Pawlenty said the regional action should push Congress and the president to create a national system.
Environmentalists seem to agree. Several regional environmental groups called the pact a historic step.
Bill Grant, from the Izaak Walton League in Minnesota, said the deal moves the state into a market envisioned last spring when the Minnesota legislature set carbon emission reduction goals. He said the participation by Illinois -- a coal-producing state -- is also a big step.
"Having coal states now involved in a greenhouse gas initiative like this is a very significant thing politically not only here in this region but on Capitol Hill. This could very well be the thing that breaks the logjam on federal legislation that really needs to move in this area as well."
But the environmentalists said there's lots of hard work yet to be done.
Keith Reopelle, from Clean Wisconsin, said the governors will have to convince their legislatures to set a target for carbon reductions that will be effective -- he said specifically 80% by mid-century. That matches the commitment made by the 2007 legislature.
Reopelle said the states shouldn't give away the store as they set up this market.
"It's critical that we have a public auction to distribute those credits, and not give them away for free to the polluters. We need to have auctions so we can lower the cost for the customers, for the people of the Midwest, and so we can reinvest the money in the lowest-cost solutions to attack global warming."
In addition to the carbon trading market, 10 out of the 12 Midwest governors agreed on broad goals to promote conservation and renewables.
The Midwest produces more greenhouse gases than many countries -- as a region, it's the number-five emitter in the world, and it produces about one quarter of the greenhouse gases in the U.S.
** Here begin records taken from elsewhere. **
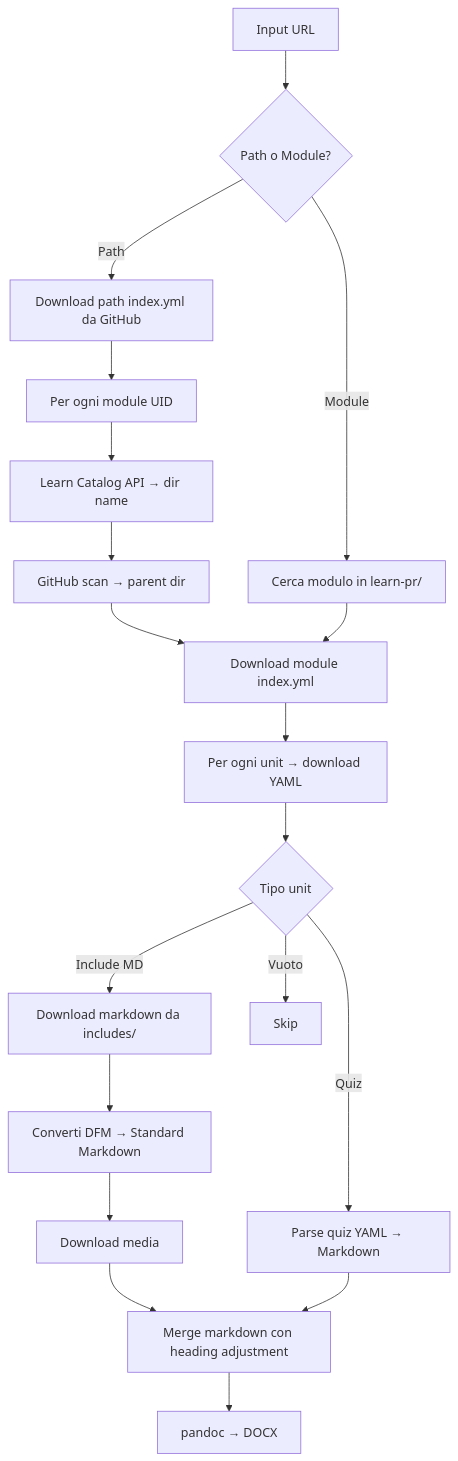
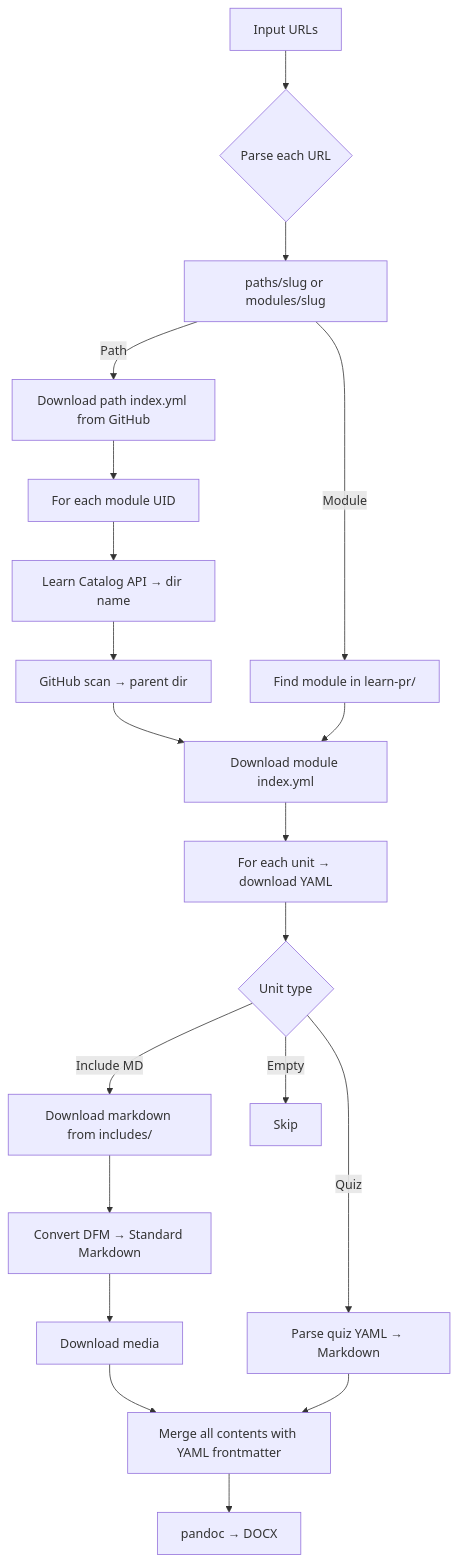
One commit to ricibald/msft-learn-to-docx changed the diagram in README.md. Above: the diagram before and after it, drawn with Mermaid. The commit also changed other lines of this file and 7 other files, not shown here.

Commit message:
feat: enhance CLI with multi-URL support, custom title, and output format options; update documentation and improve markdown merging logic

````diff
--- a/README.md
+++ b/README.md
@@ -50,21 +86,22 @@
 ```mermaid
 graph TD
-    A[Input URL] --> B{Path o Module?}
-    B -->|Path| C[Download path index.yml da GitHub]
-    B -->|Module| D[Cerca modulo in learn-pr/]
-    C --> E[Per ogni module UID]
-    E --> F[Learn Catalog API → dir name]
-    F --> G[GitHub scan → parent dir]
-    G --> H[Download module index.yml]
-    H --> I[Per ogni unit → download YAML]
-    I --> J{Tipo unit}
-    J -->|Include MD| K[Download markdown da includes/]
-    J -->|Quiz| L[Parse quiz YAML → Markdown]
-    J -->|Vuoto| M[Skip]
-    K --> N[Converti DFM → Standard Markdown]
-    N --> O[Download media]
-    D --> H
-    O --> P[Merge markdown con heading adjustment]
-    L --> P
-    P --> Q[pandoc → DOCX]
+    A[Input URLs] --> B{Parse each URL}
+    B --> C[paths/slug or modules/slug]
+    C -->|Path| D[Download path index.yml from GitHub]
+    C -->|Module| E[Find module in learn-pr/]
+    D --> F[For each module UID]
+    F --> G[Learn Catalog API → dir name]
+    G --> H[GitHub scan → parent dir]
+    H --> I[Download module index.yml]
+    I --> J[For each unit → download YAML]
+    J --> K{Unit type}
+    K -->|Include MD| L[Download markdown from includes/]
+    K -->|Quiz| M[Parse quiz YAML → Markdown]
+    K -->|Empty| N[Skip]
+    L --> O[Convert DFM → Standard Markdown]
+    O --> P[Download media]
+    E --> I
+    P --> Q[Merge all contents with YAML frontmatter]
+    M --> Q
+    Q --> R[pandoc → DOCX]
 ```
````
Both the governors and the environmentalists watching them said that means there's potential to make a big difference in global warming.